WHAT THE TASK REQUIRES
Search the records below for "assets" and copy every line it turns up in.

DATASET EXCERPTS Block Start

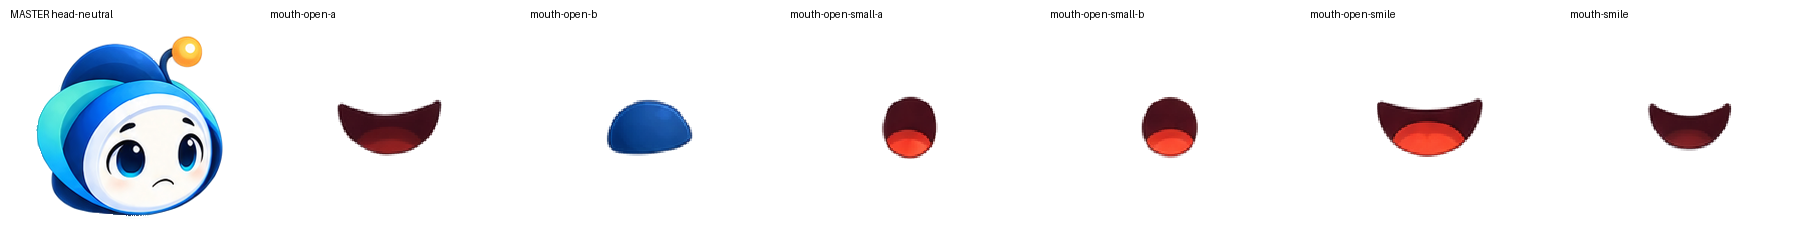
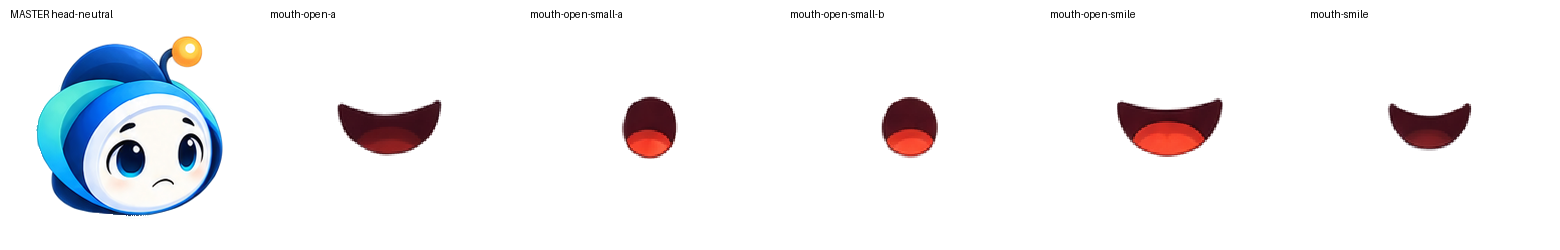
fix: quarantine misclassified blue mouth candidate

diff --git a/assets/characters/one/qa-viewer/HEAD_NEUTRAL_MAPPING.md b/assets/characters/one/qa-viewer/HEAD_NEUTRAL_MAPPING.md
@@ -9,7 +9,8 @@ Do not reconstruct by approximation. Existing production candidates confirmed by
 - hood: 6 variants
 - antenna: 5 variants
 - open eyes: 5 variants
-- mouths: 6 variants
+- mouths: 5 visually coherent variants
+- unclassified: 1 blue piece formerly mislabeled as `mouth-open-b`; removed from mouths without pixel changes; correct category pending
 - head-neutral target: 186×184 RGBA
 
 The exact neutral correspondence is still pending. Facial plate and neutral eyebrows are not yet represented as independently mapped production layers.

diff --git a/assets/characters/one/source/raster/components/unclassified/README.md b/assets/characters/one/source/raster/components/unclassified/README.md
@@ -1,0 +1,5 @@
+# Unclassified ONE raster components
+
+Pieces preserved without semantic promotion when visual evidence proves their current category is wrong but does not yet prove the correct destination.
+
+- `blue-piece-a.png`: formerly `mouths/mouth-open-b.png`. User visual review confirmed it is not a mouth. Pixels are unchanged. Correct semantic category remains pending visual evidence.
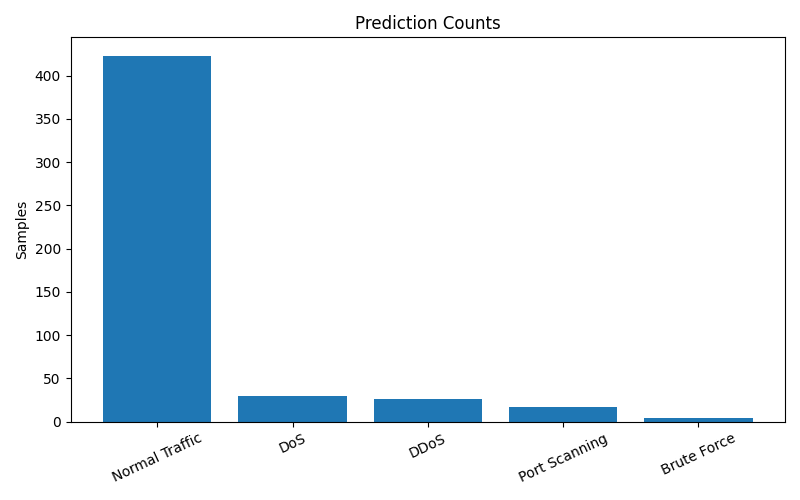
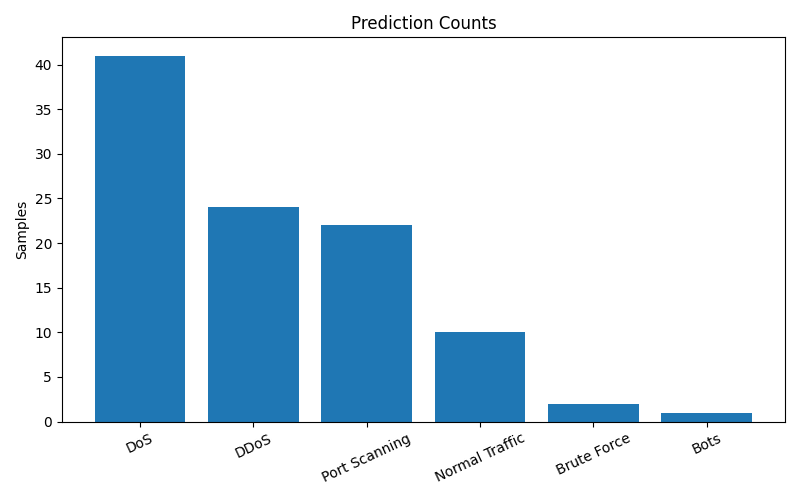
edit 1

diff --git a/README.md b/README.md
@@ -19,19 +19,34 @@ The system was developed as part of a Master's research project and combines dat
 ## Project Structure
 
 ```
-CyberAttackDetectionSystem
+CyberAttackDetectionSystem/
+
 │
+
 ├── data/
+
 ├── experiments/
-│   ├── E01_ModelComparison
-│   ├── E02_FeatureSelection
-│   ├── E03_HyperparameterOptimization
-│   ├── E04_ModelExplainability
-│   └── E05_FlaskWebApplication
+
+│      E01_ModelComparison
+
+│      E02_FeatureSelection
+
+│      E03_HyperparameterOptimization
+
+│      E04_ModelExplainability
+
+│      E05_WebApplication
+
 │
+
 ├── flask_app/
-├── models/
-├── requirements.txt
+
+├── notebooks/
+
+├── test_files/
+
+├── docs/
+
 └── README.md
 ```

DATASET EXCERPTS Block End

RESPONSE
diff --git a/assets/characters/one/qa-viewer/HEAD_NEUTRAL_MAPPING.md b/assets/characters/one/qa-viewer/HEAD_NEUTRAL_MAPPING.md
diff --git a/assets/characters/one/source/raster/components/unclassified/README.md b/assets/characters/one/source/raster/components/unclassified/README.md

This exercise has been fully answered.